* _What needs to be done_: Where does the string "components" occur in the records below? Copy every line that holds it.

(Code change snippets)
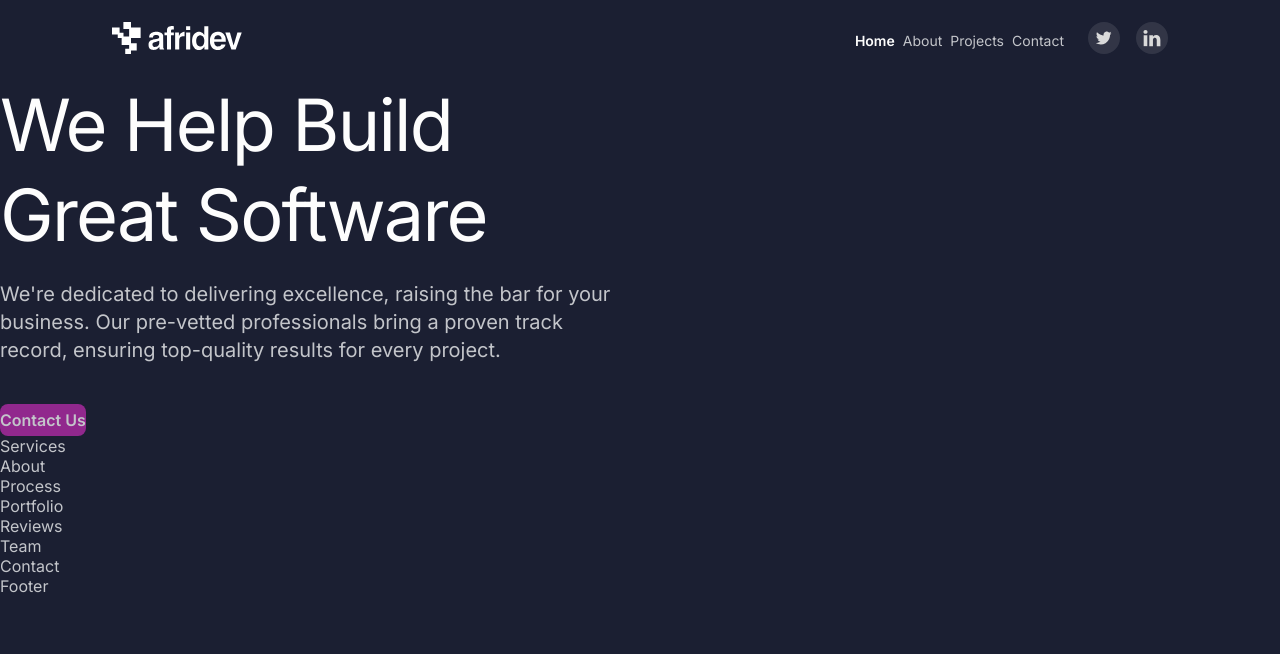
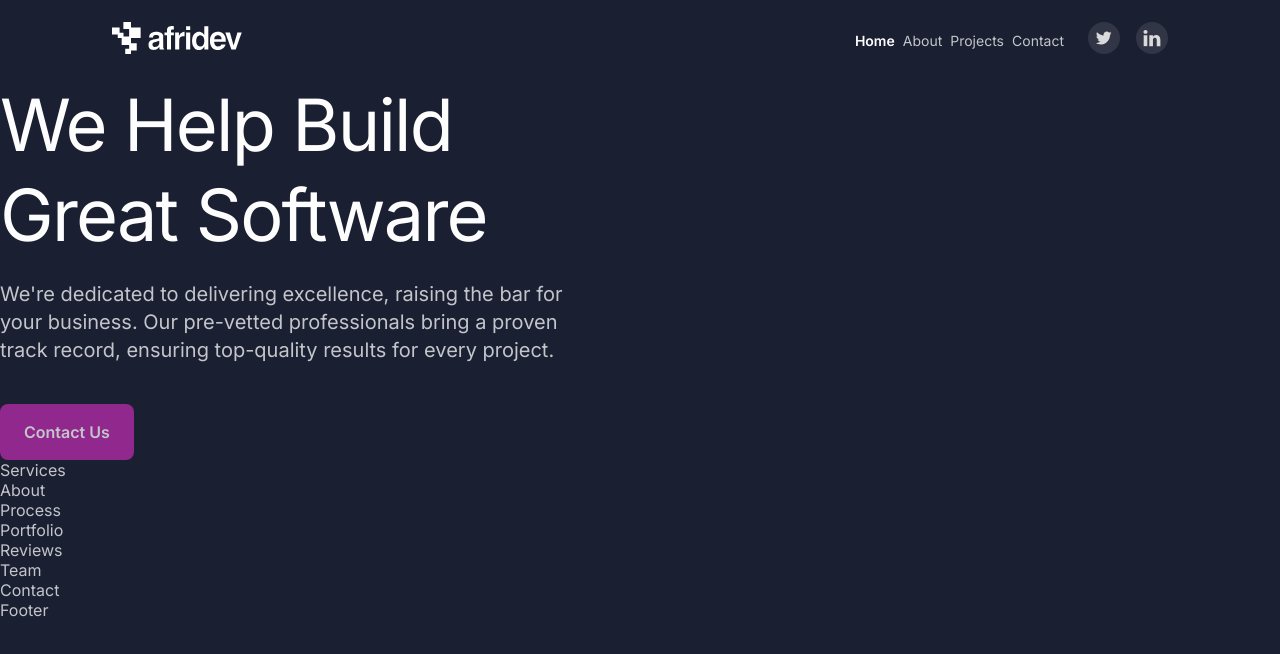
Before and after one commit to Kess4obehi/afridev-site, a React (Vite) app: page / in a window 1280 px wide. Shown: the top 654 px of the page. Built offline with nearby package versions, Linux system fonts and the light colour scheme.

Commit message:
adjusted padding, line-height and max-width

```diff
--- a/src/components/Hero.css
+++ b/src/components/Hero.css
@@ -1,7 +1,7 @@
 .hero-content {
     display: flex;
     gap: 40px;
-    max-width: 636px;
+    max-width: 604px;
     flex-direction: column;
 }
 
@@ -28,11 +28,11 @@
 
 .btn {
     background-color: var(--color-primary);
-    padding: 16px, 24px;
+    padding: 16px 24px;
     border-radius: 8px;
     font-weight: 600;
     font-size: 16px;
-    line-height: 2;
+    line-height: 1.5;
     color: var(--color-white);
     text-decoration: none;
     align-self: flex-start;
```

* _Output for this task_:
--- a/src/components/Hero.css
+++ b/src/components/Hero.css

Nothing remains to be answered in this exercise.